This is what all those administrators spend much of their time on, making Sweet Briar’s “leadership” so busy it was unable to deal with a 2% loss per year of the student base, over the course of 5 years, a loss that could have been compensated by paring down the administration a tad.
So many classic signs that something was going on here, it’s a shame the trustee, like most trustees, has never served as faculty at a school. If so, he could have seen what was coming:
“…all board members were specifically instructed not to contact a member of the Senior Staff without first obtaining permission of the relevant committee chair and the president. They even brought in a coach from the Association of Governing Boards (AGB), an organization solely funded by the presidential budgets of our nation’s colleges, to reinforce this stifling of involvement.
“As I can personally attest, those who even accidentally violated this rule were reprimanded by the president.”
Ah, the seal of silence, and again, I’ve written of this before. The primary purpose of the seal of silence is to allow lies to be told, with nobody in a position to correct them, lest they risk breaking that seal. As soon as you hear “ok, stop talking to other people” you know that there are some lies going around, lies that could be quickly resolved if people were allowed to talk openly to each other.

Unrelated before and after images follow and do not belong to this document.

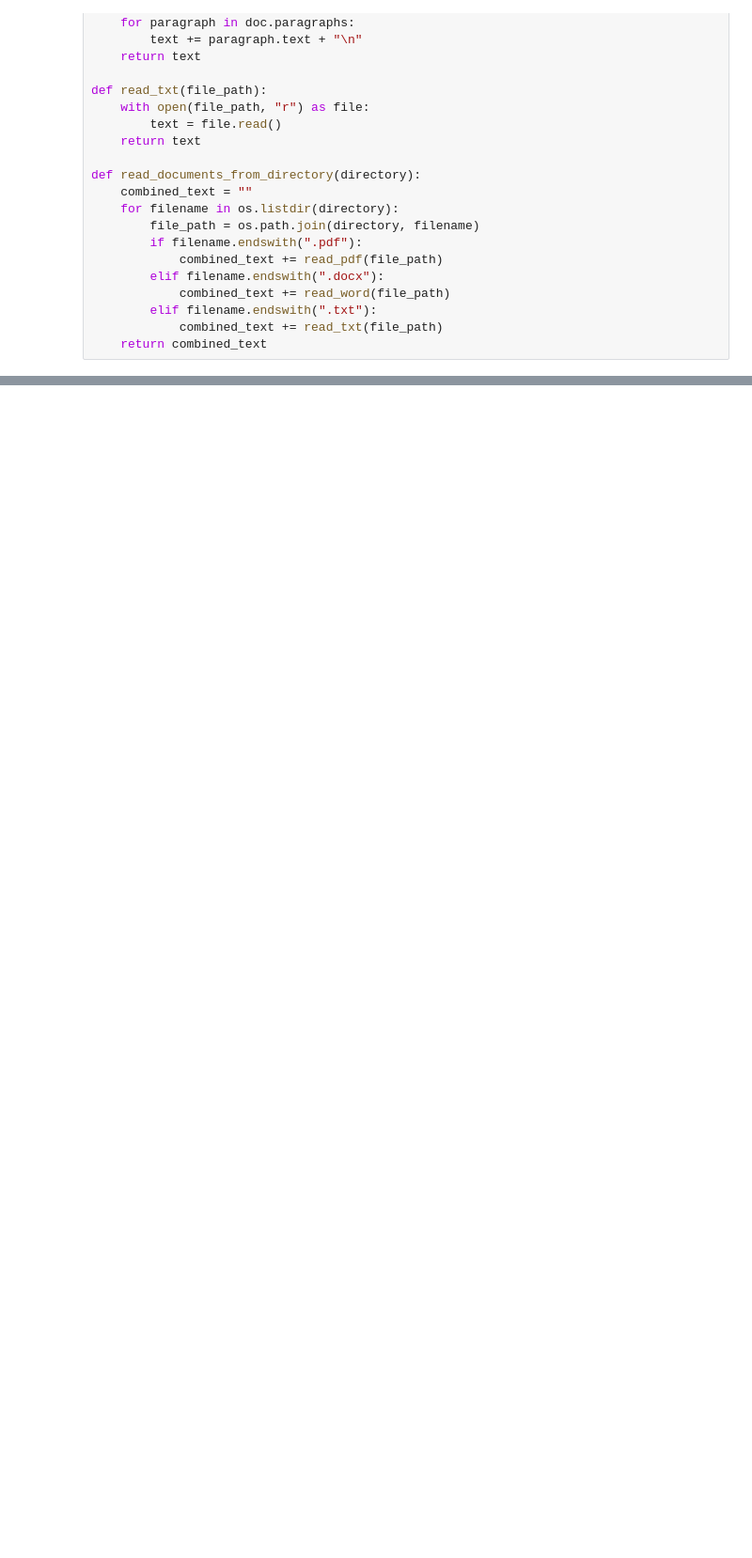
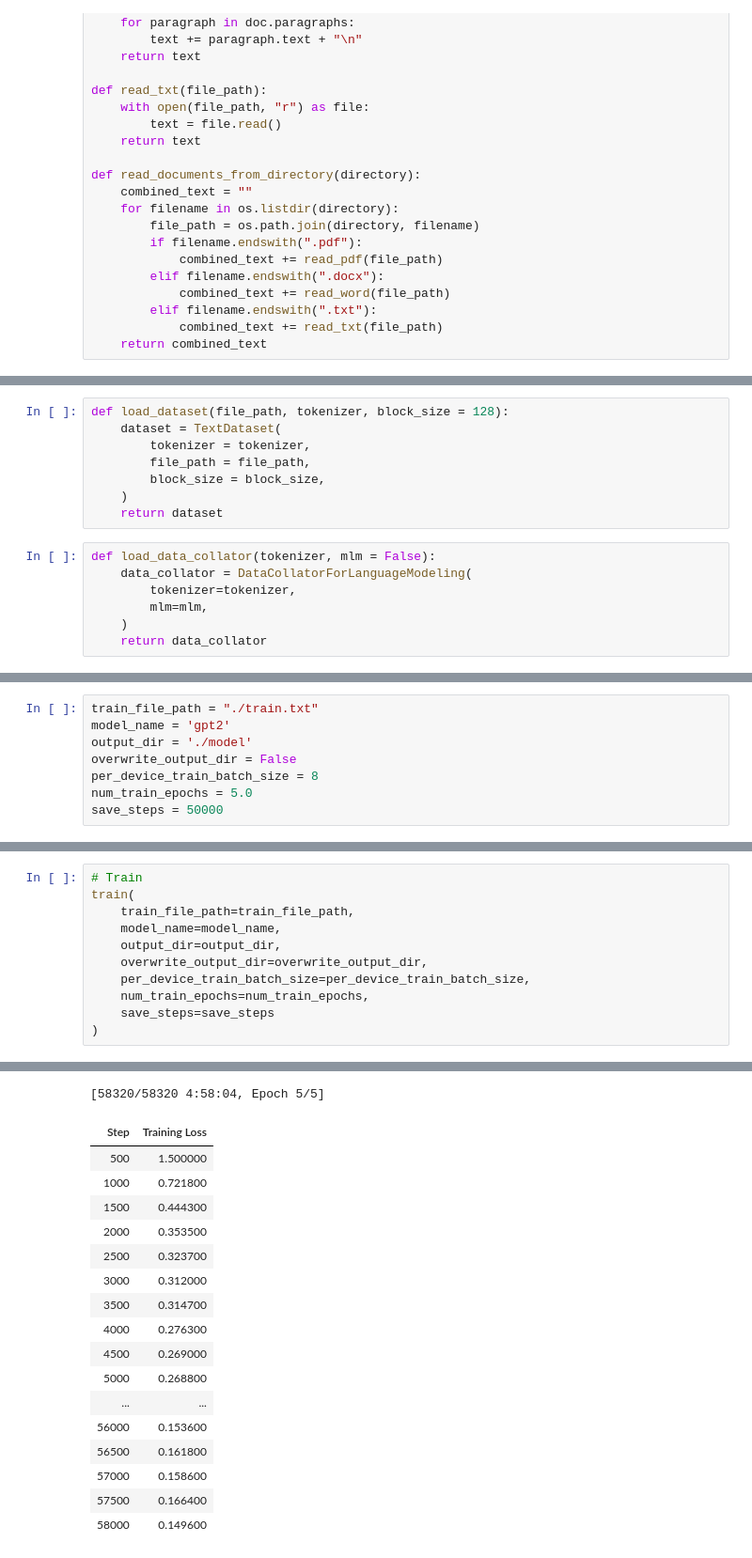
Before and after one commit to edg3/GPT-systems, a Jupyter notebook: 04.train-gpt-2/01.train-gpt2.ipynb, the cells around one changed output, grey strips where cells are left out. Shown at 94% size. Saved outputs shown, nothing was run; the diff lists cells and outputs as text; blank space fills up the shorter version.

Commit message:
training v1 - test 1 - hard fail

```diff
--- a/04.train-gpt-2/01.train-gpt2.ipynb
+++ b/04.train-gpt-2/01.train-gpt2.ipynb
@@ -88,0 +154,15 @@ process_folder(input_folder, output_folder)
+# %%
+def load_dataset(file_path, tokenizer, block_size = 128):
+    dataset = TextDataset(
+        tokenizer = tokenizer,
+        file_path = file_path,
+        block_size = block_size,
+    )
+    return dataset
+# %%
+def load_data_collator(tokenizer, mlm = False):
+    data_collator = DataCollatorForLanguageModeling(
+        tokenizer=tokenizer,
+        mlm=mlm,
+    )
+    return data_collator
@@ -88,0 +204,8 @@ process_folder(input_folder, output_folder)
+# %%
+train_file_path = "./train.txt"
+model_name = 'gpt2'
+output_dir = './model'
+overwrite_output_dir = False
+per_device_train_batch_size = 8
+num_train_epochs = 5.0
+save_steps = 50000
@@ -88,0 +228,12 @@ process_folder(input_folder, output_folder)
+# %%
+# Train
+train(
+    train_file_path=train_file_path,
+    model_name=model_name,
+    output_dir=output_dir,
+    overwrite_output_dir=overwrite_output_dir,
+    per_device_train_batch_size=per_device_train_batch_size,
+    num_train_epochs=num_train_epochs,
+    save_steps=save_steps
+)
+# %% [output]
@@ -88,0 +241,18 @@ process_folder(input_folder, output_folder)
+[58320/58320 4:58:04, Epoch 5/5]
+| Step | Training Loss |
+| 500 | 1.500000 |
+| 1000 | 0.721800 |
+| 1500 | 0.444300 |
+| 2000 | 0.353500 |
+| 2500 | 0.323700 |
+| 3000 | 0.312000 |
+| 3500 | 0.314700 |
+| 4000 | 0.276300 |
+| 4500 | 0.269000 |
+| 5000 | 0.268800 |
+| ... | ... |
+| 56000 | 0.153600 |
+| 56500 | 0.161800 |
+| 57000 | 0.158600 |
+| 57500 | 0.166400 |
+| 58000 | 0.149600 |
```
Also changed, not shown: parts of 52 cells of this notebook, 3 other files.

The former trustee believes the school could have been saved but for the poor leadership of the Poo Bah, but I suspect there’s more to it than that. I hope some independent investigators will take a long hard look at where the money went, and I’ll certainly suggest looking at the finances of the Poo Bah and the Executive Board, because much like with another plundered school, the numbers just don’t add up.
No discussion of a school’s failure is complete without mentioning how accreditation failed. Every single fraud, every single scandal, every single failure in higher education always has the “if accreditors did their job, this wouldn’t have happened” clause:

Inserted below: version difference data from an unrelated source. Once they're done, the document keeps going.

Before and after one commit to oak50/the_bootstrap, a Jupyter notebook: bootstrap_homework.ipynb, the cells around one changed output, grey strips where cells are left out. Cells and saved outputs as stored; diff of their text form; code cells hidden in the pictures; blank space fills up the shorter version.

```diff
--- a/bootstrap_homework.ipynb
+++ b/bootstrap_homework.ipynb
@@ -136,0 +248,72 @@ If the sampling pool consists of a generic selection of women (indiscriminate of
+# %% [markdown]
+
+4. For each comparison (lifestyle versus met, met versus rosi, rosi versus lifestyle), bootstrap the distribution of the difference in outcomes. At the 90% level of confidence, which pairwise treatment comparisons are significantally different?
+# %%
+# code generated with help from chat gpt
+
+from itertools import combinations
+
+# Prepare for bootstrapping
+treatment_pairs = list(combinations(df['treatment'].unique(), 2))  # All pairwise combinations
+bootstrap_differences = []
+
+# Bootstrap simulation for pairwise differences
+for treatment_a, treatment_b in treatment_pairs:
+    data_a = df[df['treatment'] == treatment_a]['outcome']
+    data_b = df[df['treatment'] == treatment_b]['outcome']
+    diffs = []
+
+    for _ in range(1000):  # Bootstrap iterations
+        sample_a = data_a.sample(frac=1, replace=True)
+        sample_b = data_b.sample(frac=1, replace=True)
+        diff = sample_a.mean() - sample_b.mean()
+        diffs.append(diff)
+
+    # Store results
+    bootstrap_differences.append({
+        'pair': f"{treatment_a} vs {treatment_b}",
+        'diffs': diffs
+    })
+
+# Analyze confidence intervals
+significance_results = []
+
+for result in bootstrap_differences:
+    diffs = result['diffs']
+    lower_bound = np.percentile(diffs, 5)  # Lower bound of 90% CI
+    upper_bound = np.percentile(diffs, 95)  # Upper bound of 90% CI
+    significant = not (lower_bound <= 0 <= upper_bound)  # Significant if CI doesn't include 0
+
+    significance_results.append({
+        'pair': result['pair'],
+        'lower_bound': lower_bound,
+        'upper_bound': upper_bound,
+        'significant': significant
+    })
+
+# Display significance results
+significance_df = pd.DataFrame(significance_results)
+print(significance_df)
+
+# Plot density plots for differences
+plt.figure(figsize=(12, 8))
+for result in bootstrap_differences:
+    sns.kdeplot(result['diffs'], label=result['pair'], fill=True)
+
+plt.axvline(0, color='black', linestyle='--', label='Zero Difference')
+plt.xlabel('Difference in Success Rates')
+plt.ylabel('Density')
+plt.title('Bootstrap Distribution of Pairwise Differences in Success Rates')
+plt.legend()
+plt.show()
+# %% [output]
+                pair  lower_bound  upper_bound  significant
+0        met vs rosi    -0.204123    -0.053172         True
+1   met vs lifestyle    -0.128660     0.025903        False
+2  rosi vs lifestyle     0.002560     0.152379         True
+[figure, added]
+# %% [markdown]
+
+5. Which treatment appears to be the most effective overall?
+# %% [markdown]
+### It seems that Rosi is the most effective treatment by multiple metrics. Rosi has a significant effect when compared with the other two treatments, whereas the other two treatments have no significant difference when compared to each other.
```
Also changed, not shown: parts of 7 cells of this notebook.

Regardless of board size, the SACS–which accredits Sweet Briar and other southern colleges and schools–has as one of its “core requirements” that “The board is not controlled by a minority of board members…” What Mr. Leslie describes is a board that had, indeed, evolved into a body that was controlled by a minority of its members. I think a case might be made that this board as it was operating when Mr. Leslie resigned was in violation of that accreditation requirement.
I can’t begin to count the number of times I’ve identified the useless, bogus, nature of accreditation as a hugely contributing factor to the decay of higher education. Could Sweet Briar be saved by attentive accreditation? A moot point, as there are no penalties for violating accreditation anyway (probably why I’ve seen every accreditation rule violated with impunity, except payment of accrediting fees).

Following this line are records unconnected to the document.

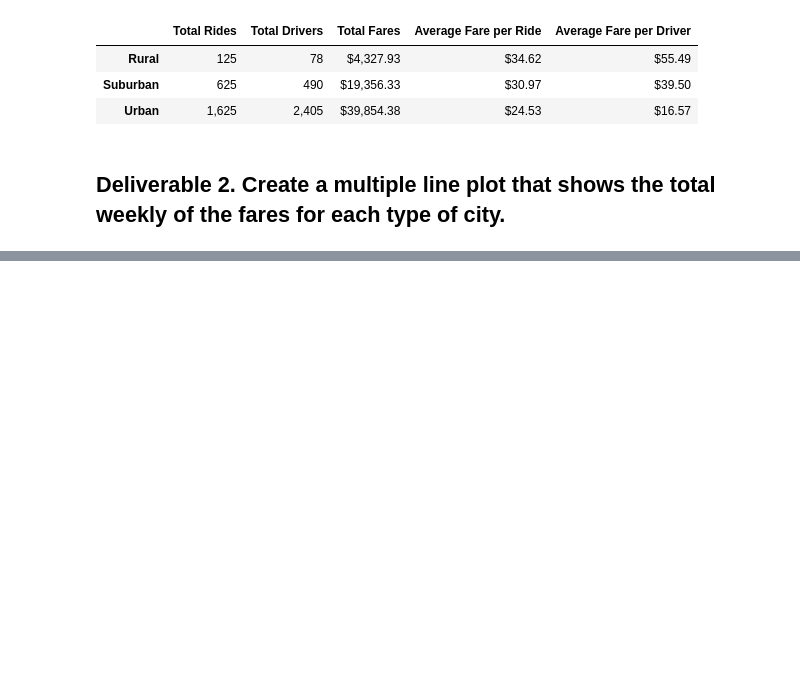
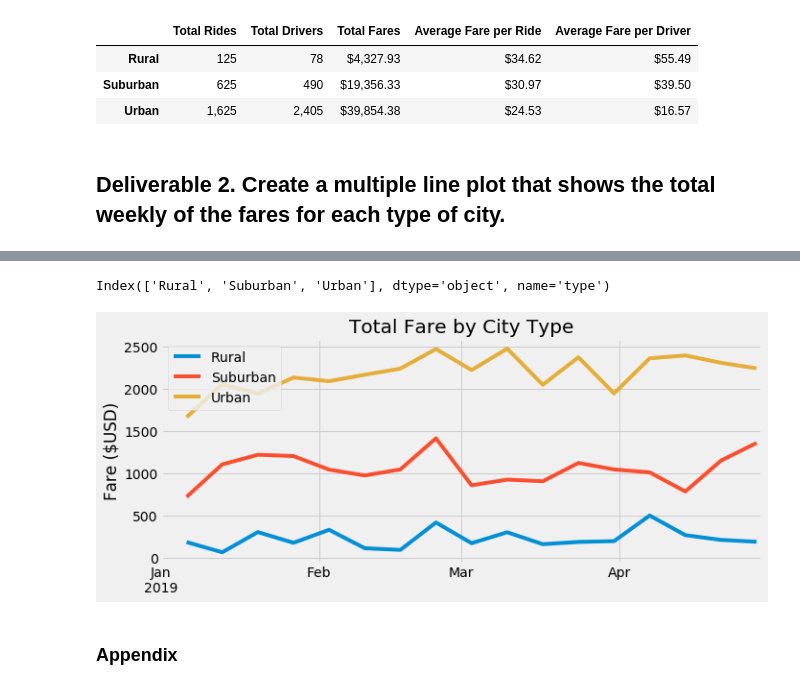
Before and after one commit to ctc43f/PyBer_Analysis, a Jupyter notebook: PyBer_Challenge.ipynb, the cells around one changed output, grey strips where cells are left out. Cells and saved outputs as stored; diff of their text form; code cells hidden in the pictures; blank space fills up the shorter version.

Commit message:
Adding final Jupyter notebook and image for Readme.

```diff
--- a/PyBer_Challenge.ipynb
+++ b/PyBer_Challenge.ipynb
@@ -163,3 +183,5 @@ pyber_summary_df.style.format(formats)
 # %%
 # 4. Create a pivot table with the 'date' as the index, the columns ='type', and values='fare'
 # to get the total fares for each type of city by the date.
+tdf_pivot = type_date_fare.pivot(index = 'date', columns = 'type', values = 'fare')
+tdf_pivot.head(10)
@@ -166,2 +201,5 @@ pyber_summary_df.style.format(formats)
 # %%
 # 5. Create a new DataFrame from the pivot table DataFrame using loc on the given dates, '2019-01-01':'2019-04-29'.
+tdf_pivot_2 = tdf_pivot.loc['2019-01-01' : '2019-04-29'].copy()
+print(tdf_pivot_2.head())
+print(tdf_pivot_2.tail())
@@ -168,5 +221,5 @@ pyber_summary_df.style.format(formats)
 # %%
 # 6. Set the "date" index to datetime datatype. This is necessary to use the resample() method in Step 8.
-# df.index = pd.to_datetime(df.index)
+tdf_pivot_2.index = pd.to_datetime(tdf_pivot_2.index)
 # %%
 # 7. Check that the datatype for the index is datetime using df.info()
@@ -173,2 +236,4 @@ pyber_summary_df.style.format(formats)
 # %%
 # 8. Create a new DataFrame using the "resample()" function by week 'W' and get the sum of the fares for each week.
+tdf_weekly = tdf_pivot_2.resample('W').sum()
+tdf_weekly.head(10)
@@ -181,0 +253,58 @@ style.use('fivethirtyeight')
+# %%
+tdf_weekly.columns
+# %% [output]
+Index(['Rural', 'Suburban', 'Urban'], dtype='object', name='type')
+# %%
+# 8. Using the object-oriented interface method, plot the resample DataFrame using the df.plot() function.
+
+# Import the style from Matplotlib.
+from matplotlib import style
+from matplotlib import dates as mdates
+
+# Use the graph style fivethirtyeight.
+style.use('fivethirtyeight')
+
+fig, ax = plt.subplots()
+
+#All three share same x-axis, set three different lines to plot
+x_axis = tdf_weekly.index
+y_axis_rural = tdf_weekly.Rural
+y_axis_urban = tdf_weekly.Urban
+y_axis_suburban = tdf_weekly.Suburban
+
+ax.set_title('Total Fare by City Type')
+
+#See below appendix, I pulled the pantones for the lines to force the colors to match what the example had
+ax.plot(x_axis, y_axis_rural, label='Rural', color = '#008fd5')
+ax.plot(x_axis, y_axis_suburban, label='Suburban', color = '#fc4f30')
+ax.plot(x_axis, y_axis_urban, label='Urban', color = '#e5ae38')
+
+#https://www.larsgregori.de/2020/01/05/how-to-make-inline-plots-in-jupyter-notebook-larger/
+#I was having issues trying to match the perspective of the image on the challenge page
+plt.rcParams['figure.figsize'] = (10,3)
+
+#https://stackoverflow.com/questions/71270630/how-to-show-only-the-monthly-ticks-in-the-x-axis-when-using-dataframe-plot
+#I set the major axis to be year, you only see it once since the year is the same and starts at 0
+#Minor axis is the month
+ax.xaxis.set_major_locator(mdates.YearLocator(month =1))
+ax.xaxis.set_major_formatter(mdates.DateFormatter('%Y'))
+ax.xaxis.set_minor_locator(mdates.MonthLocator(bymonth=range(1,12,1)))
+ax.xaxis.set_minor_formatter(mdates.DateFormatter('%b'))
+
+#https://stackoverflow.com/questions/66779488/how-to-align-major-and-minor-tick-labels-exactly-next-to-each-other-with-matplot
+ax.get_xaxis().set_tick_params(which='major', pad=20)
+
+#Add the grid to the image
+ax.grid(b=True, which='minor')
+
+#I used this to get rid of the May tick mark, for some reason it kept showing up without this
+ax.set(xlim=('2019-01-01', '2019-04-29'))
+
+ax.set_ylabel("Fare ($USD)")
+ax.legend()
+
+plt.savefig("analysis/Fig1.png", bbox_inches = "tight")
+# %% [output]
+[figure, added]
+# %% [markdown]
+### Appendix
```
Also changed, not shown: parts of 9 cells of this notebook, 1 other file.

One last comment that gives a fair assessment of what happened to Sweet Briar:
700 women can’t support enough administrators, so it’s time to close.
I can’t help but think of my friend, a former faculty of Sweet Briar; he only dropped hints of what he saw, but it was enough for him to throw his mathematics Ph.D. in the trash and get away from higher education. He was obviously much smarter than I am, and I should have followed his example. Staying in higher education may well have been a big mistake for me, but I’ll accept my mistake and go down swinging all the same.